### Exercise:
Would you please copy all of the data exactly, skipping the images?

### Data records:
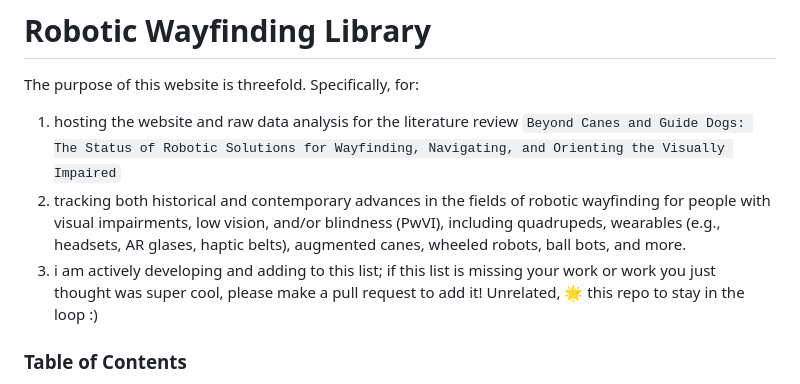
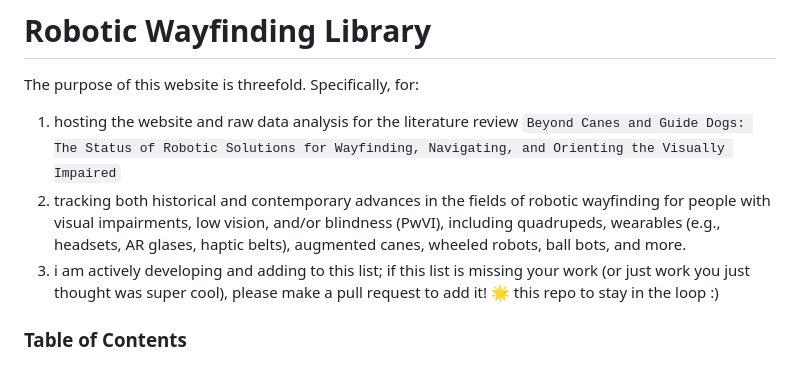
Before and after one commit to wayfinding-robots/wayfinding-robots.github.io, a Markdown page: README.md, the part around the change. GitHub-like rendering.

Commit message:
change updates phrasing

```diff
--- a/README.md
+++ b/README.md
@@ -4,7 +4,7 @@ The purpose of this website is threefold. Specifically, for:
 1) hosting the website and raw data analysis for the literature review `Beyond Canes and Guide Dogs: The Status of Robotic Solutions for Wayfinding,
 Navigating, and Orienting the Visually Impaired`
 2) tracking both historical and contemporary advances in the fields of robotic wayfinding for people with visual impairments, low vision, and/or blindness (PwVI), including quadrupeds, wearables (e.g., headsets, AR glases, haptic belts), augmented canes, wheeled robots, ball bots, and more.
-3) i am actively developing and adding to this list; if this list is missing your work or work you just thought was super cool, please make a pull request to add it! Unrelated, 🌟 this repo to stay in the loop :)
+3) i am actively developing and adding to this list; if this list is missing your work (or just work you just thought was super cool), please make a pull request to add it!  🌟 this repo to stay in the loop :)
 
 ### Table of Contents
 Generally, note that a work will appear under *all* sections that it may belong to. For example, a work that involves both a wheeled robot and a wearable device attached to the user's belt will be included under [Hybrid Robot-Wearable systems](#robots-mixed-with-wearables), [Hybrid Wearable-Robot system](#wearables-mixed-with-robot-systems), [Convetional Robots > Wheeled](#wheeled), and [Wearables > Waist > Attached to belt](#waist----attached-to-belt).
```
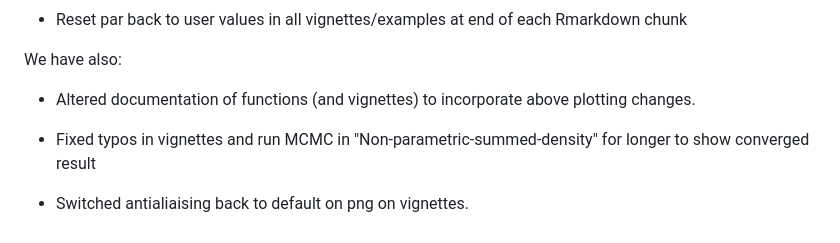
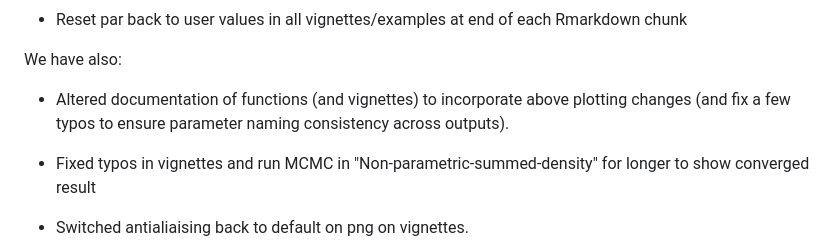
Before and after one commit to TJHeaton/carbondate, a Markdown page: cran-comments.md, the part around the change. Drawn GitHub-style.

```diff
--- a/cran-comments.md
+++ b/cran-comments.md
@@ -12,7 +12,7 @@ The only instance where we have not done this is in the function .SetUpDensityPl
 
 We have also:
 
-* Altered documentation of functions (and vignettes) to incorporate above plotting changes.
+* Altered documentation of functions (and vignettes) to incorporate above plotting changes (and fix a few typos to ensure parameter naming consistency across outputs).
 
 * Fixed typos in vignettes and run MCMC in "Non-parametric-summed-density" for longer to show converged result
 
```
Also changed, not shown: README.md (+2 -5 lines), man/figures/README-plot_density-1.png, man/figures/README-plot_mean_rate-1.png, 8 other files.
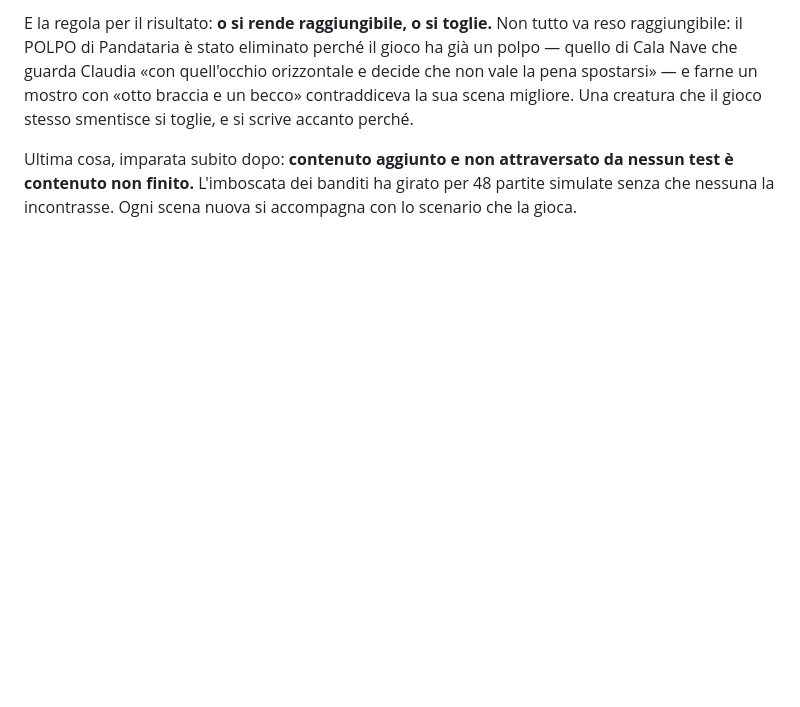
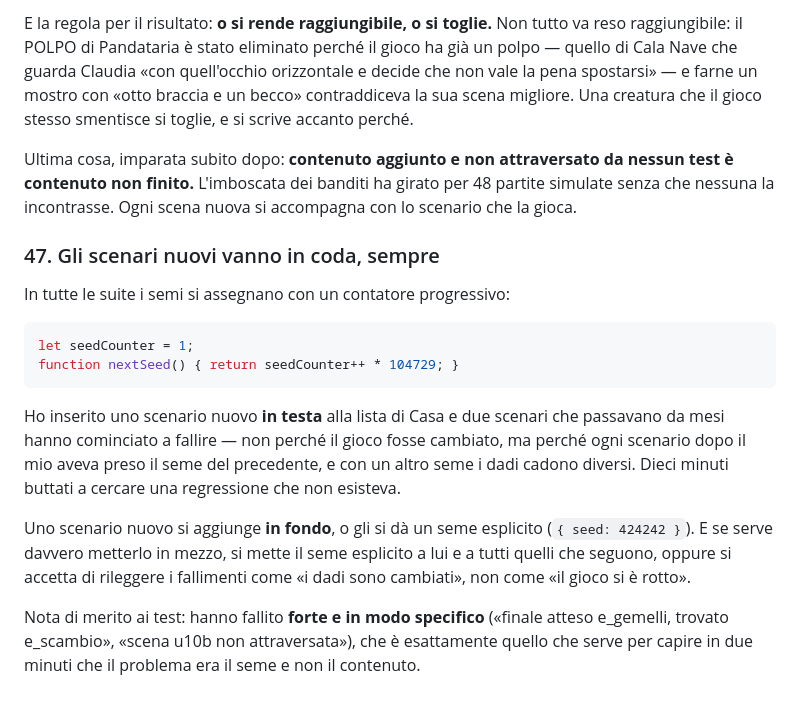
Before and after one commit to Galiv04/dnd-motore, a Markdown page: docs/LESSONS-LEARNED.md, the part around the change. Rendered like a GitHub page; blank space fills up the shorter version.

Commit message:
Lezione 47: gli scenari nuovi vanno in coda, sempre
I semi si assegnano con un contatore: inserire uno scenario in testa rinumera
tutti quelli dopo, e due scenari che passavano hanno iniziato a fallire per i
dadi, non per il contenuto.

Co-Authored-By: Claude Fable 5 <noreply@anthropic.com>

````diff
--- a/docs/LESSONS-LEARNED.md
+++ b/docs/LESSONS-LEARNED.md
@@ -966,3 +966,26 @@ che il gioco stesso smentisce si toglie, e si scrive accanto perché.
 Ultima cosa, imparata subito dopo: **contenuto aggiunto e non attraversato da nessun test è
 contenuto non finito.** L'imboscata dei banditi ha girato per 48 partite simulate senza che nessuna
 la incontrasse. Ogni scena nuova si accompagna con lo scenario che la gioca.
+
+### 47. Gli scenari nuovi vanno in coda, sempre
+
+In tutte le suite i semi si assegnano con un contatore progressivo:
+
+```js
+let seedCounter = 1;
+function nextSeed() { return seedCounter++ * 104729; }
+```
+
+Ho inserito uno scenario nuovo **in testa** alla lista di Casa e due scenari che passavano da
+mesi hanno cominciato a fallire — non perché il gioco fosse cambiato, ma perché ogni scenario dopo
+il mio aveva preso il seme del precedente, e con un altro seme i dadi cadono diversi. Dieci minuti
+buttati a cercare una regressione che non esisteva.
+
+Uno scenario nuovo si aggiunge **in fondo**, o gli si dà un seme esplicito (`{ seed: 424242 }`). E
+se serve davvero metterlo in mezzo, si mette il seme esplicito a lui e a tutti quelli che seguono,
+oppure si accetta di rileggere i fallimenti come «i dadi sono cambiati», non come «il gioco si è
+rotto».
+
+Nota di merito ai test: hanno fallito **forte e in modo specifico** («finale atteso e_gemelli,
+trovato e_scambio», «scena u10b non attraversata»), che è esattamente quello che serve per capire
+in due minuti che il problema era il seme e non il contenuto.
````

### Answer box:
Before and after one commit to wayfinding-robots/wayfinding-robots.github.io, a Markdown page: README.md, the part around the change. GitHub-like rendering.

Commit message:
change updates phrasing

```diff
--- a/README.md
+++ b/README.md
@@ -4,7 +4,7 @@ The purpose of this website is threefold. Specifically, for:
 1) hosting the website and raw data analysis for the literature review `Beyond Canes and Guide Dogs: The Status of Robotic Solutions for Wayfinding,
 Navigating, and Orienting the Visually Impaired`
 2) tracking both historical and contemporary advances in the fields of robotic wayfinding for people with visual impairments, low vision, and/or blindness (PwVI), including quadrupeds, wearables (e.g., headsets, AR glases, haptic belts), augmented canes, wheeled robots, ball bots, and more.
-3) i am actively developing and adding to this list; if this list is missing your work or work you just thought was super cool, please make a pull request to add it! Unrelated, 🌟 this repo to stay in the loop :)
+3) i am actively developing and adding to this list; if this list is missing your work (or just work you just thought was super cool), please make a pull request to add it!  🌟 this repo to stay in the loop :)
 
 ### Table of Contents
 Generally, note that a work will appear under *all* sections that it may belong to. For example, a work that involves both a wheeled robot and a wearable device attached to the user's belt will be included under [Hybrid Robot-Wearable systems](#robots-mixed-with-wearables), [Hybrid Wearable-Robot system](#wearables-mixed-with-robot-systems), [Convetional Robots > Wheeled](#wheeled), and [Wearables > Waist > Attached to belt](#waist----attached-to-belt).
```
Before and after one commit to TJHeaton/carbondate, a Markdown page: cran-comments.md, the part around the change. Drawn GitHub-style.

```diff
--- a/cran-comments.md
+++ b/cran-comments.md
@@ -12,7 +12,7 @@ The only instance where we have not done this is in the function .SetUpDensityPl
 
 We have also:
 
-* Altered documentation of functions (and vignettes) to incorporate above plotting changes.
+* Altered documentation of functions (and vignettes) to incorporate above plotting changes (and fix a few typos to ensure parameter naming consistency across outputs).
 
 * Fixed typos in vignettes and run MCMC in "Non-parametric-summed-density" for longer to show converged result
 
```
Also changed, not shown: README.md (+2 -5 lines), man/figures/README-plot_density-1.png, man/figures/README-plot_mean_rate-1.png, 8 other files.
Before and after one commit to Galiv04/dnd-motore, a Markdown page: docs/LESSONS-LEARNED.md, the part around the change. Rendered like a GitHub page; blank space fills up the shorter version.

Commit message:
Lezione 47: gli scenari nuovi vanno in coda, sempre
I semi si assegnano con un contatore: inserire uno scenario in testa rinumera
tutti quelli dopo, e due scenari che passavano hanno iniziato a fallire per i
dadi, non per il contenuto.

Co-Authored-By: Claude Fable 5 <noreply@anthropic.com>

````diff
--- a/docs/LESSONS-LEARNED.md
+++ b/docs/LESSONS-LEARNED.md
@@ -966,3 +966,26 @@ che il gioco stesso smentisce si toglie, e si scrive accanto perché.
 Ultima cosa, imparata subito dopo: **contenuto aggiunto e non attraversato da nessun test è
 contenuto non finito.** L'imboscata dei banditi ha girato per 48 partite simulate senza che nessuna
 la incontrasse. Ogni scena nuova si accompagna con lo scenario che la gioca.
+
+### 47. Gli scenari nuovi vanno in coda, sempre
+
+In tutte le suite i semi si assegnano con un contatore progressivo:
+
+```js
+let seedCounter = 1;
+function nextSeed() { return seedCounter++ * 104729; }
+```
+
+Ho inserito uno scenario nuovo **in testa** alla lista di Casa e due scenari che passavano da
+mesi hanno cominciato a fallire — non perché il gioco fosse cambiato, ma perché ogni scenario dopo
+il mio aveva preso il seme del precedente, e con un altro seme i dadi cadono diversi. Dieci minuti
+buttati a cercare una regressione che non esisteva.
+
+Uno scenario nuovo si aggiunge **in fondo**, o gli si dà un seme esplicito (`{ seed: 424242 }`). E
+se serve davvero metterlo in mezzo, si mette il seme esplicito a lui e a tutti quelli che seguono,
+oppure si accetta di rileggere i fallimenti come «i dadi sono cambiati», non come «il gioco si è
+rotto».
+
+Nota di merito ai test: hanno fallito **forte e in modo specifico** («finale atteso e_gemelli,
+trovato e_scambio», «scena u10b non attraversata»), che è esattamente quello che serve per capire
+in due minuti che il problema era il seme e non il contenuto.
````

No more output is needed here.